In case you’re new to my blog, I travel a lot! In just the past four months I’ve traveled with my wife and kids all around Turkey and Greece, I’ve visited South Korea, Vietnam, Hong Kong, Cambodia, Laos, Thailand, Iceland and the Faroe Islands with my 11-year-old son, I’ve gone on animal adventures in Manitoba, Canada with my 9-year-old daughter, I’ve done a road trip to Coronado with two of the kids, I went to a high school reunion in Colorado, I flew to Beirut, Lebanon solo, and I attended travel events in Sweden and Italy.
It’s extraordinarily easy to overpack, but if we do we regret it. It’s simply more of a hassle moving around and finding what we need at each destination. Last summer I posted our typical packing list, but given that every destination is different (with activities and weather especially), I wanted to take a step back and offer overall packing guidance to make your next family trip easier.
The Fewer Bags, the Better
Our rule of thumb is that we never have more bags than we have people. That way everyone is responsible for one thing, or zero things, and if we need to run off a plane because of a tight connection, or exit a train in thirty seconds during a quick station stop, we don’t leave anything behind. Typically for a multi-week family trip we’ll consolidate everything in two half-filled medium-sized rolling duffels, check them and travel light through airports with just a small carry-on or two. And we’ll have extra space in case we purchase things. If we’re traveling to a warm-weather destination and can get by with only carry-ons, or if we’re going around the world and don’t want to check anything because of the risk of a bag getting delayed and never catching up with us, we’ll take as few pieces of luggage as possible. And we always have a day pack inside our carry on, just in case we unexpectedly have to check our bags. We can quickly throw my laptop, power banks, etc… in the pack and carry it on.
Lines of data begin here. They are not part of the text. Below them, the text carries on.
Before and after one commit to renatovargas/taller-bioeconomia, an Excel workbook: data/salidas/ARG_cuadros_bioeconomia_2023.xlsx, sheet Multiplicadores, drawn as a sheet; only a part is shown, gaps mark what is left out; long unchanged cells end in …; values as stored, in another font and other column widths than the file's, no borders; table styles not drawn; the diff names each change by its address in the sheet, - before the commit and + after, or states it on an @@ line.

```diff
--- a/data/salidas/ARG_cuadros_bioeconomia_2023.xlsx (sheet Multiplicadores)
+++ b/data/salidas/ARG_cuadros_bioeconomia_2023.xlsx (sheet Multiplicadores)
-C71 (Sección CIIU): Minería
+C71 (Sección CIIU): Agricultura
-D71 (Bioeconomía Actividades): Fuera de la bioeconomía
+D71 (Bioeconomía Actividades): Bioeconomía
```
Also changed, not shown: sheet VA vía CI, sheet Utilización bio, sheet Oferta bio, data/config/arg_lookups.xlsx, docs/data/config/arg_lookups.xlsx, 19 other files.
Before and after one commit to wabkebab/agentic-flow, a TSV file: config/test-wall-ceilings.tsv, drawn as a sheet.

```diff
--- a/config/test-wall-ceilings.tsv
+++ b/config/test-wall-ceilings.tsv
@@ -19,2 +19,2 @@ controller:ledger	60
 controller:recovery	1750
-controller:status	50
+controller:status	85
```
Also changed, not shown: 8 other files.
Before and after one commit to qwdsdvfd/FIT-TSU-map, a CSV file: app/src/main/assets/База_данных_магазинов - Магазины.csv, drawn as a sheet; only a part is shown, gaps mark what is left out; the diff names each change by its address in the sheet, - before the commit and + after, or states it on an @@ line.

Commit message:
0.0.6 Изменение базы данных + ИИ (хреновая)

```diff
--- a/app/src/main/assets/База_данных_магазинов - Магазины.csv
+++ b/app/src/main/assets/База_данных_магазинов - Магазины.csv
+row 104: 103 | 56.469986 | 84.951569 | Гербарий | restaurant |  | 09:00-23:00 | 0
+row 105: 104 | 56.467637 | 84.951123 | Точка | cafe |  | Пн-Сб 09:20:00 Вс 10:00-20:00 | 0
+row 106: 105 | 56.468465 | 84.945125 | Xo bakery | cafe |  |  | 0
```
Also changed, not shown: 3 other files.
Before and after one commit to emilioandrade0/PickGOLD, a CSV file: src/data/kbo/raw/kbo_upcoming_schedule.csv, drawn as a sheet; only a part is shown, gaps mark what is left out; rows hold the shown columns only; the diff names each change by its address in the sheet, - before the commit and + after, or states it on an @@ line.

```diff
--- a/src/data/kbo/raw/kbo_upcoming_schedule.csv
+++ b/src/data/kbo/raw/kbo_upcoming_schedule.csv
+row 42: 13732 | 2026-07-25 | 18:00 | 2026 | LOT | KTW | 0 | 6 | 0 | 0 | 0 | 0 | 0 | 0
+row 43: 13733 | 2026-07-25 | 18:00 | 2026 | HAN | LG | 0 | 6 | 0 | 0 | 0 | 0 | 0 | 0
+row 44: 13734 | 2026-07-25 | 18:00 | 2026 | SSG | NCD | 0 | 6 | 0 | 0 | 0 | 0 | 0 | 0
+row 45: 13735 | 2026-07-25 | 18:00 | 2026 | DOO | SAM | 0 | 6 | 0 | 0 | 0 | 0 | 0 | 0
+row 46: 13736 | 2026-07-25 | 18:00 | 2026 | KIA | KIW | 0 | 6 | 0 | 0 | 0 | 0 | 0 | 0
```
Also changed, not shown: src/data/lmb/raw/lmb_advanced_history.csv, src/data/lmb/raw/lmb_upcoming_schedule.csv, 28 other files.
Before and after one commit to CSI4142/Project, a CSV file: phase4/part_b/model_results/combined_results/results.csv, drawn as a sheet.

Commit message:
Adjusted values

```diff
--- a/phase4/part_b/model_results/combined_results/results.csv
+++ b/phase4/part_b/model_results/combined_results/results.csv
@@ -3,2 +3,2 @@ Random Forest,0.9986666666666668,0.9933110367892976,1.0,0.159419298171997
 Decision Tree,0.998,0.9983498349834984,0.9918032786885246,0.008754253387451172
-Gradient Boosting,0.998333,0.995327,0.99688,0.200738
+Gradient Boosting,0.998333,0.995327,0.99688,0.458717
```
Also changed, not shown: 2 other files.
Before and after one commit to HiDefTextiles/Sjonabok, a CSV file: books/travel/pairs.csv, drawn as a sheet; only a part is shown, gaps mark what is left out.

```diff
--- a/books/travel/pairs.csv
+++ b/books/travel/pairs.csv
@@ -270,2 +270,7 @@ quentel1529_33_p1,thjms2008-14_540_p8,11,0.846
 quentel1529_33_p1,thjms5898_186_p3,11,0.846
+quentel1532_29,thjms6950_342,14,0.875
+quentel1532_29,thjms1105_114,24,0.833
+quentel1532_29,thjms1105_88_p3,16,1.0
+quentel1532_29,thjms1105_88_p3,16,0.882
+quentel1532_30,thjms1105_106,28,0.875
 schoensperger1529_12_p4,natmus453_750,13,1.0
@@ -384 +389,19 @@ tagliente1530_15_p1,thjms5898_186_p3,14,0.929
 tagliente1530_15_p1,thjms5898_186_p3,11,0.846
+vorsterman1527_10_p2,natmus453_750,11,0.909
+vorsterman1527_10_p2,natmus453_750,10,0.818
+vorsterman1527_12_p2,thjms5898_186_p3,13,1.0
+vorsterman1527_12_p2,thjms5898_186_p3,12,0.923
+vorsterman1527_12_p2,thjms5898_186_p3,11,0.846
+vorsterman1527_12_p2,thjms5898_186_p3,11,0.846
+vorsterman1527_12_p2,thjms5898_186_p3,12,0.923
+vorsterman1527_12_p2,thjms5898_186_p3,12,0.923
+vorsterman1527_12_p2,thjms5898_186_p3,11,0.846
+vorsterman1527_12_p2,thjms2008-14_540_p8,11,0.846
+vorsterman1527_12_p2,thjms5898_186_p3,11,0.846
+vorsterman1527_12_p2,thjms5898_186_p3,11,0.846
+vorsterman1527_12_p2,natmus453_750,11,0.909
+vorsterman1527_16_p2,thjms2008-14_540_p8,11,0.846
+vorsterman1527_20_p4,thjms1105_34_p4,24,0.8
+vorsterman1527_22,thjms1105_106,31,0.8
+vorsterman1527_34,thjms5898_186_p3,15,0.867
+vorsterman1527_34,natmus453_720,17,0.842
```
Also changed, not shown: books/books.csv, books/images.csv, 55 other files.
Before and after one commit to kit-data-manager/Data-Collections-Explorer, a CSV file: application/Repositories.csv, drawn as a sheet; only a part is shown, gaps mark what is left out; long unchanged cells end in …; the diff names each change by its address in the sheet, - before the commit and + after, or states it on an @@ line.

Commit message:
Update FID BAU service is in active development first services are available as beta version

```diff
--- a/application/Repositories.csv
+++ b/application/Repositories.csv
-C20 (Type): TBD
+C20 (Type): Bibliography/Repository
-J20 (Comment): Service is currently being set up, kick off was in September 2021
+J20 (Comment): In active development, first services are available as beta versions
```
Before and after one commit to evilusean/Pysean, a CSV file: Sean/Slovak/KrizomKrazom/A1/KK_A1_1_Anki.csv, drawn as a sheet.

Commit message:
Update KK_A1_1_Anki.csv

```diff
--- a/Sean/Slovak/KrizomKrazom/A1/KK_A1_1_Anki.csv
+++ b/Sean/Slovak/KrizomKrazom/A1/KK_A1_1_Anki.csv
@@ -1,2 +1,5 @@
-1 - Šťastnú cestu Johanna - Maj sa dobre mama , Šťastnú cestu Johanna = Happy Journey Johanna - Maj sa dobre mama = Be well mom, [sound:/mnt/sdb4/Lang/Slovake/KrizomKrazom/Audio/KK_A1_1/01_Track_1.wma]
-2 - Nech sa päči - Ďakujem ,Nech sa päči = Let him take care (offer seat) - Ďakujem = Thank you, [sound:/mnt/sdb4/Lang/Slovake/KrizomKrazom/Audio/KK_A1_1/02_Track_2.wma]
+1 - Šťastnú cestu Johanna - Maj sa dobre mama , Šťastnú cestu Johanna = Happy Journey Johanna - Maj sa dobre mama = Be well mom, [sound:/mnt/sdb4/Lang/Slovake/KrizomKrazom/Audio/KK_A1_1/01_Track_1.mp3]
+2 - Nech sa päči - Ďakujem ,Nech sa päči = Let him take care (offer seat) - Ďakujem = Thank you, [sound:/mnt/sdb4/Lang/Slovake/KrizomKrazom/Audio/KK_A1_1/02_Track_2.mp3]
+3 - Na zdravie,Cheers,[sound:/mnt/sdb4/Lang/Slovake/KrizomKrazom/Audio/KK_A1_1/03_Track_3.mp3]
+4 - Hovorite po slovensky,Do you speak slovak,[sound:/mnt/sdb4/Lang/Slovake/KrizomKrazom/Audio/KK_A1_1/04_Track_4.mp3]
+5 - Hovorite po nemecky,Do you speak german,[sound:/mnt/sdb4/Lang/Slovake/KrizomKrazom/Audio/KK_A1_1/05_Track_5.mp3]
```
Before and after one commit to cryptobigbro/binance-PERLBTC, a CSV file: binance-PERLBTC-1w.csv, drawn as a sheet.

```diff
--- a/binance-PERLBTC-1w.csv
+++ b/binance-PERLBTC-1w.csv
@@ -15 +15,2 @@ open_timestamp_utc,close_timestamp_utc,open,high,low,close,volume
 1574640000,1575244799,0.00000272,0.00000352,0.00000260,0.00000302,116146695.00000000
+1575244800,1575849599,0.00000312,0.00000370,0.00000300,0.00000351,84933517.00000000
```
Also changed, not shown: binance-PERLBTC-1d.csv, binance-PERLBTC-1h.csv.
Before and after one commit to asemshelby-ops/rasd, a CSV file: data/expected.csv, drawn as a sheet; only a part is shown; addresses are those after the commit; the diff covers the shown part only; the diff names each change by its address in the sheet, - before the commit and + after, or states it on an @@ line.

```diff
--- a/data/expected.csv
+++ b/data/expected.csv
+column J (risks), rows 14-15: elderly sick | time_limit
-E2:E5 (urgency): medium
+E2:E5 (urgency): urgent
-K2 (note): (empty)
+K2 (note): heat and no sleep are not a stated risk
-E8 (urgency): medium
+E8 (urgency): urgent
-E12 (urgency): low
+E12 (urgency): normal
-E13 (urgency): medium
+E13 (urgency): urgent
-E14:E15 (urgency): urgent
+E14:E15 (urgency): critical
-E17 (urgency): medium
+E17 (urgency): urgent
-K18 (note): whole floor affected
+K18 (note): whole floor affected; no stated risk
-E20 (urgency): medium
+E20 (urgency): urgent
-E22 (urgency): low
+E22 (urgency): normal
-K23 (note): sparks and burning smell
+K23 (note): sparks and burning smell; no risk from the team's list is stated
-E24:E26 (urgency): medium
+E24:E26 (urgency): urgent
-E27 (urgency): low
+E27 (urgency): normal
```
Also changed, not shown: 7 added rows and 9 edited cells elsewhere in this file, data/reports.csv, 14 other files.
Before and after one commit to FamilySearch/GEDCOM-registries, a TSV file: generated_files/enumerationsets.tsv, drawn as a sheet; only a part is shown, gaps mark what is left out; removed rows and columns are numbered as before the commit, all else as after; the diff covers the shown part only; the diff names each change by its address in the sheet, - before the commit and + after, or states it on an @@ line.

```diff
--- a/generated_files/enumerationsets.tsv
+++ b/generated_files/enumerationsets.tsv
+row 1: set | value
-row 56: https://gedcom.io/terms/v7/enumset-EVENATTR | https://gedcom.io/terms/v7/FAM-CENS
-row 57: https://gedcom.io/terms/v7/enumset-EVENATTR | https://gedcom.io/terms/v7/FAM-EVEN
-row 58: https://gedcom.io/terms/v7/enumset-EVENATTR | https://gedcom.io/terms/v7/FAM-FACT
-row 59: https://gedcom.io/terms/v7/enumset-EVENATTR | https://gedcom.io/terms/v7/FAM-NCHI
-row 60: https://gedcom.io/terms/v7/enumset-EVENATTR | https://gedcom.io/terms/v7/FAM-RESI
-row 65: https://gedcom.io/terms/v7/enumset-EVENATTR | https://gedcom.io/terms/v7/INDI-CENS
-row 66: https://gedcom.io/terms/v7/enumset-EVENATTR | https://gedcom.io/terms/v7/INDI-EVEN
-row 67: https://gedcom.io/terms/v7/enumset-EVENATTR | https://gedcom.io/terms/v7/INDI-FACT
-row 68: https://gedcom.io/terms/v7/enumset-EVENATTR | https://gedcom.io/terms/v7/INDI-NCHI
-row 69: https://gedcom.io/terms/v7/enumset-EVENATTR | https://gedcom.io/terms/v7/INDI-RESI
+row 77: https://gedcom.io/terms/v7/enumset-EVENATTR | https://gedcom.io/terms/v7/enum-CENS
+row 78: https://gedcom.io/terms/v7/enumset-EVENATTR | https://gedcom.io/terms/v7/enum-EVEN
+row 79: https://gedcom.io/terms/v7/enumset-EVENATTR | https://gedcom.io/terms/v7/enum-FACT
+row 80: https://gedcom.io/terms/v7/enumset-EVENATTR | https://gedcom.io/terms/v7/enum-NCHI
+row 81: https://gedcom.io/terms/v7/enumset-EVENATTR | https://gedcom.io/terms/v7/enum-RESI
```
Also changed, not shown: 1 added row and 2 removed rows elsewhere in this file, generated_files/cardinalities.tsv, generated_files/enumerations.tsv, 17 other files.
Use Packing Cubes
We love packing cubes! Each parent gets to use one or two and each of the kids gets one. Not only does that limit what each person can take, it also makes it easy to distribute clothes when we get to our destination. We each take our packing cube, put it in a drawer in our room, unzip it and we’re essentially unpacked.
Choose Your Clothes Wisely
Our general guidance on clothes:
- Think through pants, shorts, shirts, dresses, etc.., take just 1-2 of each item, and make sure that everything goes together.
- Bring clothes that layer in case it’s cooler than expected.
- Opt for synthetic fabrics over cotton. They dry faster.
- Don’t bring extra clothes “just in case” there’s rain, or a cold snap, or a formal evening.
- Minimize shoes. We never take more than three pairs for any of us (usually hiking/walking shoes, flip flops and a pair that looks a little nicer), but a lot of trips we restrict ourselves to one or two pairs.
- No one cares if you wear the same thing several days. Honestly, no one will even notice.
Buy the Right Men’s Clothing
Mizzen+Main shirts have been a game-changer for me. My wife loves for me to look nice, whether at home or while traveling. And I like button-down shirts, especially worn in a casual way with the sleeves rolled up and with shorts (when appropriate in hot climates). But cotton shirts are a hassle to travel with – not only do they wrinkle, but they take longer to dry when I wash them in the sink (below), and if I’m not able to wash out small stains immediately, I can easily end a trip with a shirt that’s not really wearable again. Mizzen+Main doesn’t use cotton. Their shirts don’t wrinkle. And they quickly dry when I need to wash/rinse them during a trip. I’ve been living in their shirts the past few months and they’ve done more to simplify my packing than anything else.
In the past year we’ve had a seven hour delay on a flight to Tokyo and a five hour delay getting to Bodrum, Turkey. In both cases we were unable to leave the plane, and there was no food service. And we’ve had many travel days where lunch or dinner were far later than normal because of our activity/sightseeing schedules. If we hadn’t had snacks (typically granola bars), we would have been hungry. Always be prepared for delays.
Do Laundry in the Hotel Sink
When we’re traveling, the kids know that if a piece of clothing doesn’t look dirty, it gets reworn. Once things truly are dirty, we wash them in the hotel sink (we bring detergent packets, but the body wash or shampoo at the hotel can work too).
We’re fine with the kids using electronics during plane flights and train rides, and if there’s downtime in the middle of a hot day. But we also bring a Frisbee and a deflated soccer ball (with a small hand pump) for parks or the beach, and paper, pens and tape for crafts. Note: if you’re bringing electronics, remember headphones, charging cables, plug adaptors and power banks as well.
Opt for Medications over Toiletries
It’s not always possible to find medications for kids when you travel – things like children’s ibuprofen and stomach medicine. And it’s even harder if you’re somewhere remote. So bring those with you, along with a small thermometer. Skip excessive toiletries though. The shampoo and conditioner in your hotel may not be amazing, but they’re good enough for the trip. If you really need to bring your own conditioner, put a little in a 3oz bottle.
What am I missing? What are your best packing tips for family travel?